Maybe a month ago, I picked up a book at the local library for J that I had heard about from a friend. It was the second book in a series, but the only one that was available. The book? Whatever After – If the Shoe Fits. We starting reading the beginning of the together and J instantly loved it. Even I thought it was pretty fun. We wanted to read the rest of the series, but the libraries here only have book #2 and none of the bookstores carry the series. I was going to buy them all through Amazon, but thanks to the Scholastic book club, they will all be in our hands in a week or so at a great price.

The premise of the series is that 10 year old Abby and her 7 year old brother Jonah get magically transported inside fairy tales through a magic mirror in their basement. In the first book, they apparently stop Snow White from eating the poisoned apple but then realize that without that, she never meets her prince, never falls in love and doesn’t live happily ever after. So with book #2, when they wind up in Cinderella’s story, they vow to not keep her from meeting and marrying the prince. However, just by being in the story, they have altered it and have to work to keep the ending correct. Book #3 takes place in The Little Mermaid and book #4 is Sleeping Beauty. Book 4 technically doesn’t come out until the end of November, but the Scholastic website doesn’t mention that, so who knows when we’ll see that one.

Scholastic has these marked as for grades 3-5. I don’t get it. J loved this book and is drooling over the other 3. Every day she asks when they are getting here.  They are slightly longer at about 176 pages, but the stories are still pretty light. Plus, we heard about them from a friend whose daughter has just started 2nd grade and she and her friends read them for their own book club.  There has been some talk about why we need to separate books so much by grade and reading level. Either kids like the book or they don’t. Either they can read it, or it is too hard for them.

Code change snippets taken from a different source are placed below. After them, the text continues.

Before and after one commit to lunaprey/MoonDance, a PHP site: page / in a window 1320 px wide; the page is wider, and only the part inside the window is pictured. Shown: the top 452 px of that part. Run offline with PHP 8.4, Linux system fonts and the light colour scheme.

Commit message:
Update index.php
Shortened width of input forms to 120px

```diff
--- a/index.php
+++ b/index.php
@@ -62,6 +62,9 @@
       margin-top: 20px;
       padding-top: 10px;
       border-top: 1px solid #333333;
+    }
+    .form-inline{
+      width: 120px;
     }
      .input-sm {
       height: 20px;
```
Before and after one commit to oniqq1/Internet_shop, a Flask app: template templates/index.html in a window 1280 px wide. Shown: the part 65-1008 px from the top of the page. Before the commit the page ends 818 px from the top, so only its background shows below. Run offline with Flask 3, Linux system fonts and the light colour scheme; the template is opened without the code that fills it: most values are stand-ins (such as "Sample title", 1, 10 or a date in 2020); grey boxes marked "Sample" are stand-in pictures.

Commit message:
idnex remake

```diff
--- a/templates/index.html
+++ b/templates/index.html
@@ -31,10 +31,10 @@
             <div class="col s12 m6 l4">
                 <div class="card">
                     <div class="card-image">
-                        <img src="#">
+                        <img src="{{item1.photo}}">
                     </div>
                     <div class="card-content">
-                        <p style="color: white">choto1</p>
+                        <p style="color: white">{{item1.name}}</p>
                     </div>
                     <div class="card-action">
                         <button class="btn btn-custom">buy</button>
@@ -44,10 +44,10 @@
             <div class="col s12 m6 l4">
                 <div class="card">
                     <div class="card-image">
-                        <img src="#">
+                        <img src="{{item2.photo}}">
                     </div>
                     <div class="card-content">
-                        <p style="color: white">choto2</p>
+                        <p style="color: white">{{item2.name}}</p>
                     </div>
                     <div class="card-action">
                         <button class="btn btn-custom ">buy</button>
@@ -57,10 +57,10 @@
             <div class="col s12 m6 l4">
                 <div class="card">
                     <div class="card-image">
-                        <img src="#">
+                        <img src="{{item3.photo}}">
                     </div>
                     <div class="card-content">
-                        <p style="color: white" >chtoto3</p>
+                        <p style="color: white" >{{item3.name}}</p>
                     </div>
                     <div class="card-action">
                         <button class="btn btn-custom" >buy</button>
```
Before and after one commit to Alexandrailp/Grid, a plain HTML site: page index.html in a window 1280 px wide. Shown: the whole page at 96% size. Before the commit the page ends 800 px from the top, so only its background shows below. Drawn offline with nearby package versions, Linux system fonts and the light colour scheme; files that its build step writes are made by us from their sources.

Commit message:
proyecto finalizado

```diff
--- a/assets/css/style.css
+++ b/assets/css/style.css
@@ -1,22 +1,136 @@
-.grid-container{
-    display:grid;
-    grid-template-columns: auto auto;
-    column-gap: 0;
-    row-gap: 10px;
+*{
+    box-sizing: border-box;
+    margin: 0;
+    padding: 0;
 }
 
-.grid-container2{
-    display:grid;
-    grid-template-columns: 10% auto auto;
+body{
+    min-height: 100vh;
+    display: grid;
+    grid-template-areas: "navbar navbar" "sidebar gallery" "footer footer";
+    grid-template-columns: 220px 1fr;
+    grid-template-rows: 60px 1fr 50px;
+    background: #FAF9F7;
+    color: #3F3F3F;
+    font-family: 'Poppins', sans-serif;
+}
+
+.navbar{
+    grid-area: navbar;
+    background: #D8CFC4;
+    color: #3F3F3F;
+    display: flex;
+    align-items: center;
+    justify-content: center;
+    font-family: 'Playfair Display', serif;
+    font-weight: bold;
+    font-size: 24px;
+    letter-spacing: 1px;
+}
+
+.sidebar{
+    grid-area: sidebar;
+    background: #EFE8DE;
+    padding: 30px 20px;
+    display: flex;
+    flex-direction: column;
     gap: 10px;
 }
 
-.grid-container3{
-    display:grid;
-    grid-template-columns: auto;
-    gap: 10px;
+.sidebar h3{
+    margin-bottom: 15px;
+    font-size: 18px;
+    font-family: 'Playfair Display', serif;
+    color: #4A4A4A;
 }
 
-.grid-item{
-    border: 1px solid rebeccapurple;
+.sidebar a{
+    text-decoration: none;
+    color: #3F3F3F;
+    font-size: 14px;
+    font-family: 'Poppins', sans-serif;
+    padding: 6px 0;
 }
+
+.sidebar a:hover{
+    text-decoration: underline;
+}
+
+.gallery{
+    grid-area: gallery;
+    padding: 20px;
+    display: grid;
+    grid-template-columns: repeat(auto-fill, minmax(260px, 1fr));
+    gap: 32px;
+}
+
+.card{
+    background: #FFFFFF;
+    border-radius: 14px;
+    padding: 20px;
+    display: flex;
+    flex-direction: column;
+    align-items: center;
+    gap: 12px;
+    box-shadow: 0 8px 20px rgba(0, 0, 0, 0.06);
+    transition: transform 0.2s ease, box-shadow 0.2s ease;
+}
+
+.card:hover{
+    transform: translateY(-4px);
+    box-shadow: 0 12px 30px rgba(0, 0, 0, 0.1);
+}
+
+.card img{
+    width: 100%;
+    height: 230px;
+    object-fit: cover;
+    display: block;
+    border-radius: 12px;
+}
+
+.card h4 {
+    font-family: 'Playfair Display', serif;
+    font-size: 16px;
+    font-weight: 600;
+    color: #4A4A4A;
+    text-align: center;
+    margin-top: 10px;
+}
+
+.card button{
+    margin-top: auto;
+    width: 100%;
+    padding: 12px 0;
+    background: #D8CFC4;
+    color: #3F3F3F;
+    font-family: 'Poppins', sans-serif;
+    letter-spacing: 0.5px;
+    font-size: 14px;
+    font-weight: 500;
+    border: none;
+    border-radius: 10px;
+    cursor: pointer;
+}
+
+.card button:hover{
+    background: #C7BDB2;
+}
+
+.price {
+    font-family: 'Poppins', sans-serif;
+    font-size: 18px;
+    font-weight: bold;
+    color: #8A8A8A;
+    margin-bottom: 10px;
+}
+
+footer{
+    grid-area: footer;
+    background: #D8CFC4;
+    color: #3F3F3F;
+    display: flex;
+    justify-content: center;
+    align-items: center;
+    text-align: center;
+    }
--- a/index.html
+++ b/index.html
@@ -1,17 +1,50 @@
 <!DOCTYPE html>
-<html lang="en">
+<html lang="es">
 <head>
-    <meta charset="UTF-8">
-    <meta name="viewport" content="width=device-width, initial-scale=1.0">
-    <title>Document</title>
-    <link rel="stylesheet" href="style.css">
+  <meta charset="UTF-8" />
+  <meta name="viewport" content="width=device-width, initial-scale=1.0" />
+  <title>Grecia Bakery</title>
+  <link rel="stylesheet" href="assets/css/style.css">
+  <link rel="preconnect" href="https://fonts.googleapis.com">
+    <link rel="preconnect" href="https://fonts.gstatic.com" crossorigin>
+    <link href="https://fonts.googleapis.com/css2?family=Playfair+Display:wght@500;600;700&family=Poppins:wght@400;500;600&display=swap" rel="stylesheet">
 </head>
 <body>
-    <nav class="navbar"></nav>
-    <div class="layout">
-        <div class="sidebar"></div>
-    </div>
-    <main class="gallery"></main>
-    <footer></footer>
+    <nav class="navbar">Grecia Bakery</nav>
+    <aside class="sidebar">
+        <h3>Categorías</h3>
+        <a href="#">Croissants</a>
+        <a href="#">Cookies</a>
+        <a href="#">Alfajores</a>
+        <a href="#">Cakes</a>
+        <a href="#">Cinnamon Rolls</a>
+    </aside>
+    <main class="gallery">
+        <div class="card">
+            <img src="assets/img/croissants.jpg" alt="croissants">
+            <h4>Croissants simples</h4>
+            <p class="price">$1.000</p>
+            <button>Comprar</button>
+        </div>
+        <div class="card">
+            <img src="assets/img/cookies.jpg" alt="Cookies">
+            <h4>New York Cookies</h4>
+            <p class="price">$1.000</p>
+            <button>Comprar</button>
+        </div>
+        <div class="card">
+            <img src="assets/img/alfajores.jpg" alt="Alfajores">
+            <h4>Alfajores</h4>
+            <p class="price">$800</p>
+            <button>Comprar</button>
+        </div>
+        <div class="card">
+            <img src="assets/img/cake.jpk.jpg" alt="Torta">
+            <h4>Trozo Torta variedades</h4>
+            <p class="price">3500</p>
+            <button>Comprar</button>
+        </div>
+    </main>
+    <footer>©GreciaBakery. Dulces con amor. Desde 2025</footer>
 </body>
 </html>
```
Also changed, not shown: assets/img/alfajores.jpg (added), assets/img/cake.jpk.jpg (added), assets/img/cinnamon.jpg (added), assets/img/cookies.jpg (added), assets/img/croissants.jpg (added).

Anyway, I would highly recommend this series for young girls. Below is also the book trailer, the newest craze in the book world.